The healing effect of crisis for communication
Whenever we go through a massive, worldwide crisis, we hear calls to arms in the profession – let’s be vital to our organisations, let’s be authentic, let’s be thought leaders, let’s get in the room with the top management and prove the value of communication there.
And the question that begs to be answered is… why is this happening only during crises? Why is it that when the things calm down, almost everyone is thinking only about the next platform that allows us to dance silly, or show your butt, or post surreal travel photos from journeys that were, in fact, mostly miserable.
I remember back in 2008, before the big financial crisis hit my country (Romania), that the greatest challenge to the PR community was finding creative year-end gifts and coming up with out of this world proposals for Christmas parties. And then disaster struck and for a while it looked like we had come back to our senses.
Those of us who were able to go beyond below the line competences and actually had command of strategic thinking and crisis management started to work for real. Leadership started to pay attention to communication like never before… internal communication, financial communication, crisis communication, even social media gained significant ground as a way to stay in touch with audiences directly, continuously, without additional filters.
Crisis Communication and Crisis Management
For a while, we realised that cutting the entire communication budget was not the solution, but cutting that half that was fluffy and narcissistic and over the top might be. Organizations trimmed their marketing and communication spending and even departments and then resumed communication step by step, analyzing and comparing platforms and media, seriously pondering, for a change, what, how, where and, most importantly, why they should communicate. You know, things one would assume would be the order of the day anytime, anywhere… only they were not.
Over a decade passed and we were recently celebrating the fact that we went back to the time before the crisis. Whatever celebratory reason you might find in succeeding to go back to where you’ve been before… And then disaster struck again. This time more pervasive and more life-changing and more immediate than the previous one. Exposing, once again, the same flaws of our industry… our self-importance, our shallowness, our fake feel-good mission, our inclination to insulate ourselves (or our organizations) now with the help of automation and technology, as if we had all forgotten, once again, that communication is about people and about authenticity. Our never-ending chase of smoke and mirrors, of the latest and the greatest widget or the latest entertainer whose popularity we delude ourselves that we can leverage for commercial communication purposes.
Exactly, how many global catastrophic experiences would we have to go through to learn to focus on meaningful communication? To do the right thing? To do away with excess and amorality and fake and cowardice? To think of people as people and not human resources, or audiences, or social media communities, or targets?

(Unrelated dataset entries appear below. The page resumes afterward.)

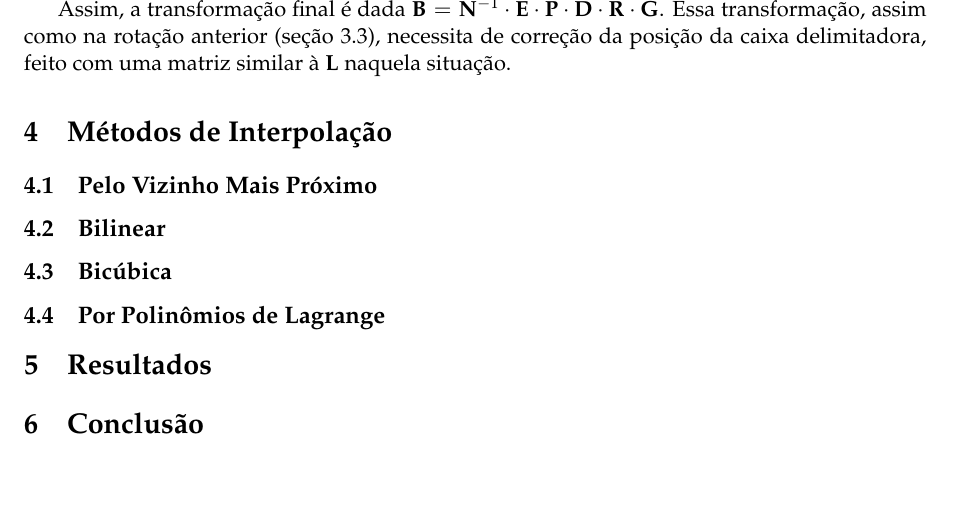
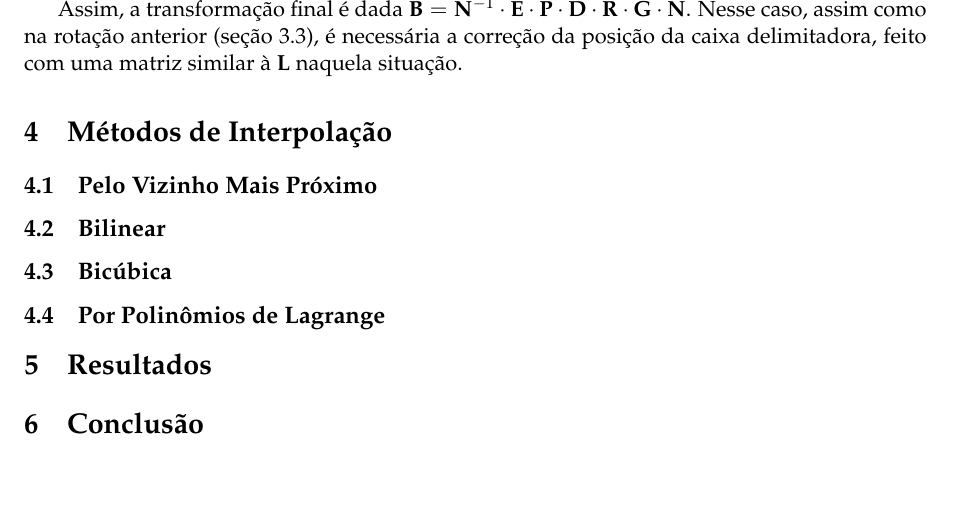
Before and after one commit to marmitar/MC920-Trabalho-5, a LaTeX problem sheet (relatorio/main.tex, which reads relatorio/textos/transformacoes.tex): part of page 5 of 5, cut so that both start at the same text. Compiled offline with pdfLaTeX.

Commit message:
Normalização

```diff
--- a/relatorio/textos/transformacoes.tex
+++ b/relatorio/textos/transformacoes.tex
@@ -106,4 +106,4 @@ Além disso, as coordenadas homogêneas $C$ foram representadas no código-fonte
         \end{bmatrix}
     \]
 
-    Assim, a transformação final é dada $\vec{B} = \vec{N}^{-1} \cdot \vec{E} \cdot \vec{P} \cdot \vec{D} \cdot \vec{R} \cdot \vec{G}$. Essa transformação, assim como na rotação anterior (\cref{sec:rotacaoXY}), necessita de correção da posição da caixa delimitadora, feito com uma matriz similar à $\vec{L}$ naquela situação.
+    Assim, a transformação final é dada $\vec{B} = \vec{N}^{-1} \cdot \vec{E} \cdot \vec{P} \cdot \vec{D} \cdot \vec{R} \cdot \vec{G} \cdot \vec{N}$. Nesse caso, assim como na rotação anterior (\cref{sec:rotacaoXY}), é necessária a correção da posição da caixa delimitadora, feito com uma matriz similar à $\vec{L}$ naquela situação.
```
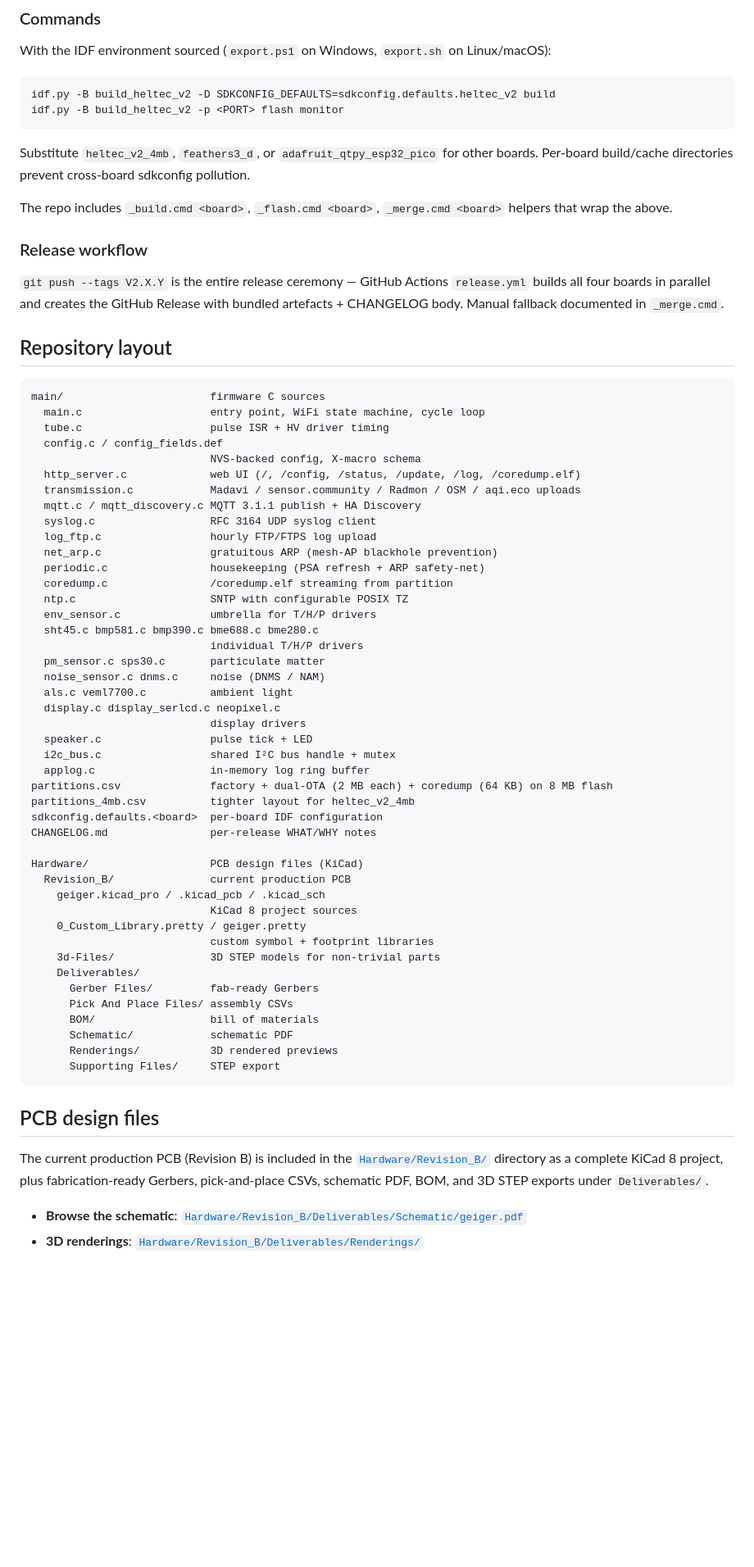
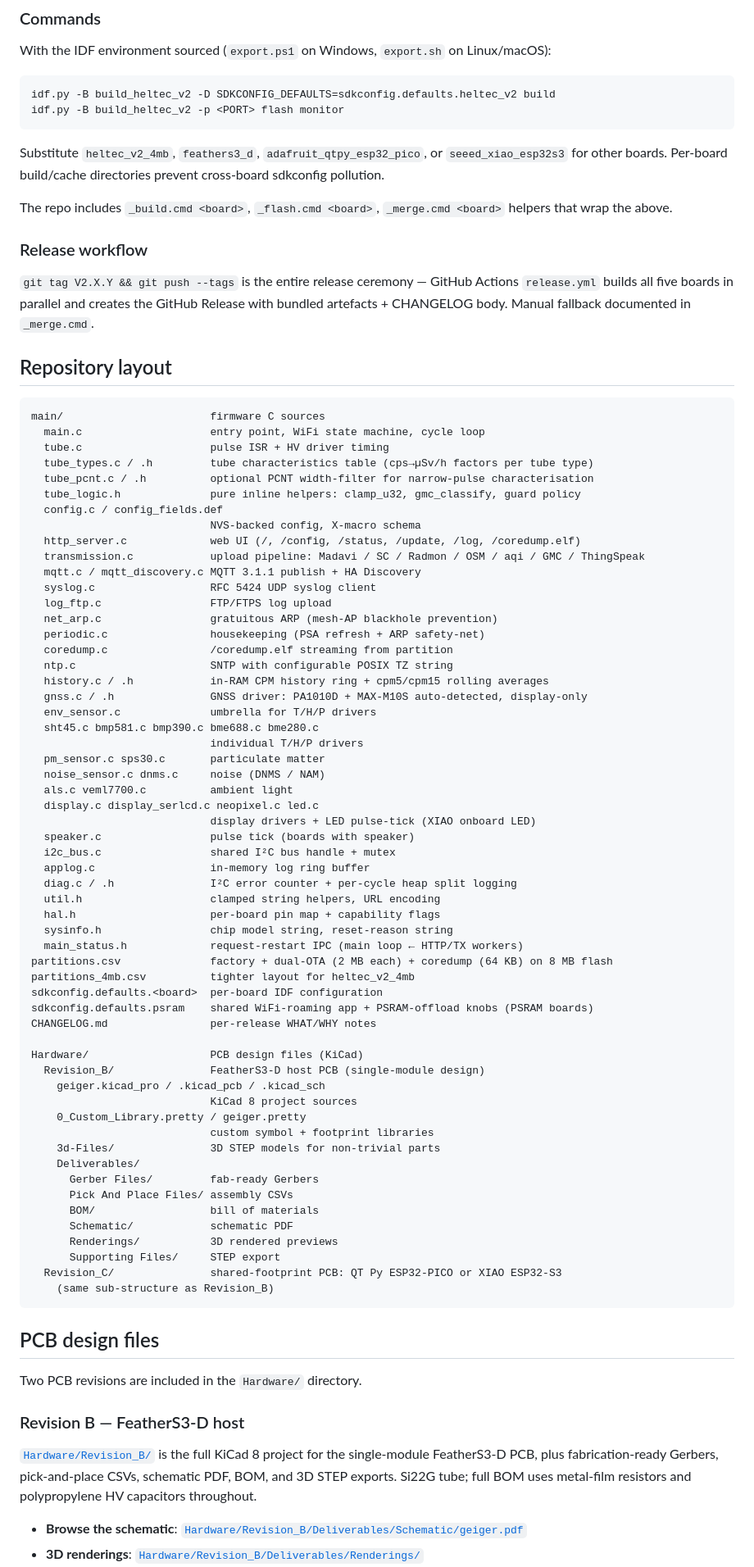
Before and after one commit to MMBytes/MultiGeiger-V2, a Markdown page: README.md, the part around one of its changes. Shown at 82% size. Rendered like a GitHub page; blank space fills up the shorter version.

````diff
--- a/README.md
+++ b/README.md
@@ -168,13 +190,13 @@ idf.py -B build_heltec_v2 -D SDKCONFIG_DEFAULTS=sdkconfig.defaults.heltec_v2 bui
 idf.py -B build_heltec_v2 -p <PORT> flash monitor
 ```
 
-Substitute `heltec_v2_4mb`, `feathers3_d`, or `adafruit_qtpy_esp32_pico` for other boards. Per-board build/cache directories prevent cross-board sdkconfig pollution.
+Substitute `heltec_v2_4mb`, `feathers3_d`, `adafruit_qtpy_esp32_pico`, or `seeed_xiao_esp32s3` for other boards. Per-board build/cache directories prevent cross-board sdkconfig pollution.
 
 The repo includes `_build.cmd <board>`, `_flash.cmd <board>`, `_merge.cmd <board>` helpers that wrap the above.
 
 ### Release workflow
 
-`git push --tags V2.X.Y` is the entire release ceremony — GitHub Actions `release.yml` builds all four boards in parallel and creates the GitHub Release with bundled artefacts + CHANGELOG body. Manual fallback documented in `_merge.cmd`.
+`git tag V2.X.Y && git push --tags` is the entire release ceremony — GitHub Actions `release.yml` builds all five boards in parallel and creates the GitHub Release with bundled artefacts + CHANGELOG body. Manual fallback documented in `_merge.cmd`.
 
 ## Repository layout
 
@@ -182,35 +204,46 @@ The repo includes `_build.cmd <board>`, `_flash.cmd <board>`, `_merge.cmd <board
 main/                       firmware C sources
   main.c                    entry point, WiFi state machine, cycle loop
   tube.c                    pulse ISR + HV driver timing
+  tube_types.c / .h         tube characteristics table (cps→µSv/h factors per tube type)
+  tube_pcnt.c / .h          optional PCNT width-filter for narrow-pulse characterisation
+  tube_logic.h              pure inline helpers: clamp_u32, gmc_classify, guard policy
   config.c / config_fields.def
                             NVS-backed config, X-macro schema
   http_server.c             web UI (/, /config, /status, /update, /log, /coredump.elf)
-  transmission.c            Madavi / sensor.community / Radmon / OSM / aqi.eco uploads
+  transmission.c            upload pipeline: Madavi / SC / Radmon / OSM / aqi / GMC / ThingSpeak
   mqtt.c / mqtt_discovery.c MQTT 3.1.1 publish + HA Discovery
-  syslog.c                  RFC 3164 UDP syslog client
-  log_ftp.c                 hourly FTP/FTPS log upload
+  syslog.c                  RFC 5424 UDP syslog client
+  log_ftp.c                 FTP/FTPS log upload
   net_arp.c                 gratuitous ARP (mesh-AP blackhole prevention)
   periodic.c                housekeeping (PSA refresh + ARP safety-net)
   coredump.c                /coredump.elf streaming from partition
-  ntp.c                     SNTP with configurable POSIX TZ
+  ntp.c                     SNTP with configurable POSIX TZ string
+  history.c / .h            in-RAM CPM history ring + cpm5/cpm15 rolling averages
+  gnss.c / .h               GNSS driver: PA1010D + MAX-M10S auto-detected, display-only
   env_sensor.c              umbrella for T/H/P drivers
   sht45.c bmp581.c bmp390.c bme688.c bme280.c
                             individual T/H/P drivers
   pm_sensor.c sps30.c       particulate matter
   noise_sensor.c dnms.c     noise (DNMS / NAM)
   als.c veml7700.c          ambient light
-  display.c display_serlcd.c neopixel.c
-                            display drivers
-  speaker.c                 pulse tick + LED
+  display.c display_serlcd.c neopixel.c led.c
+                            display drivers + LED pulse-tick (XIAO onboard LED)
+  speaker.c                 pulse tick (boards with speaker)
   i2c_bus.c                 shared I²C bus handle + mutex
   applog.c                  in-memory log ring buffer
+  diag.c / .h               I²C error counter + per-cycle heap split logging
+  util.h                    clamped string helpers, URL encoding
+  hal.h                     per-board pin map + capability flags
+  sysinfo.h                 chip model string, reset-reason string
+  main_status.h             request-restart IPC (main loop ← HTTP/TX workers)
 partitions.csv              factory + dual-OTA (2 MB each) + coredump (64 KB) on 8 MB flash
 partitions_4mb.csv          tighter layout for heltec_v2_4mb
 sdkconfig.defaults.<board>  per-board IDF configuration
+sdkconfig.defaults.psram    shared WiFi-roaming app + PSRAM-offload knobs (PSRAM boards)
 CHANGELOG.md                per-release WHAT/WHY notes
 
 Hardware/                   PCB design files (KiCad)
-  Revision_B/               current production PCB
+  Revision_B/               FeatherS3-D host PCB (single-module design)
     geiger.kicad_pro / .kicad_pcb / .kicad_sch
                             KiCad 8 project sources
     0_Custom_Library.pretty / geiger.pretty
@@ -223,11 +256,17 @@ Hardware/                   PCB design files (KiCad)
       Schematic/            schematic PDF
       Renderings/           3D rendered previews
       Supporting Files/     STEP export
+  Revision_C/               shared-footprint PCB: QT Py ESP32-PICO or XIAO ESP32-S3
+    (same sub-structure as Revision_B)
 ```
 
 ## PCB design files
 
-The current production PCB (Revision B) is included in the [`Hardware/Revision_B/`](Hardware/Revision_B/) directory as a complete KiCad 8 project, plus fabrication-ready Gerbers, pick-and-place CSVs, schematic PDF, BOM, and 3D STEP exports under `Deliverables/`.
+Two PCB revisions are included in the `Hardware/` directory.
+
+### Revision B — FeatherS3-D host
+
+[`Hardware/Revision_B/`](Hardware/Revision_B/) is the full KiCad 8 project for the single-module FeatherS3-D PCB, plus fabrication-ready Gerbers, pick-and-place CSVs, schematic PDF, BOM, and 3D STEP exports. Si22G tube; full BOM uses metal-film resistors and polypropylene HV capacitors throughout.
 
 - **Browse the schematic**: [`Hardware/Revision_B/Deliverables/Schematic/geiger.pdf`](Hardware/Revision_B/Deliverables/Schematic/geiger.pdf)
 - **3D renderings**: [`Hardware/Revision_B/Deliverables/Renderings/`](Hardware/Revision_B/Deliverables/Renderings/)
````
Also changed, not shown: other parts of README.md (+52 -23 lines).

Learning an Old Truth
Over the past two months, companies have learned many things that most of us, in our hearts and minds, had known to be true for a long time. That open space does not encourage communication, it just encourages people to wear headphones and tune themselves out. That working from home is not a productivity killer as long as you have carefully recruited people with healthy work ethics. That clear decision making and leadership, even harsh at times, works far better and is actually able to save lives, unlike the wishy-washy populist rhetoric. That e-commerce is fast, effective, cheap, useful and fun and far more measurable than the traditional one. That communication – corporate as well as interpersonal – is absolutely essential to stay alive, stay safe, stay relevant and sane.
As an agency, we’ve fared quite well during these two months. And I can only hope we will do the same in the near future, through whatever new changes life will put in front of us. Our best allies were not Tik-Tok or the Facebook engagement tools or our media contacts, but our principles, the talks and the strategy we drafted with our clients, our rediscovered usefulness to fill information gaps, to connect organizations with causes, to manage and appease fears and anxieties, to encourage and inspire. This is what we are good at. This is what we should be good at. It is as simple as it is complicated. We learn it and we re-confirm it with every passing crisis. My secret hope is that this time we will also remember it.
Article by Sorana Savu, Senior Partner, Premium Communication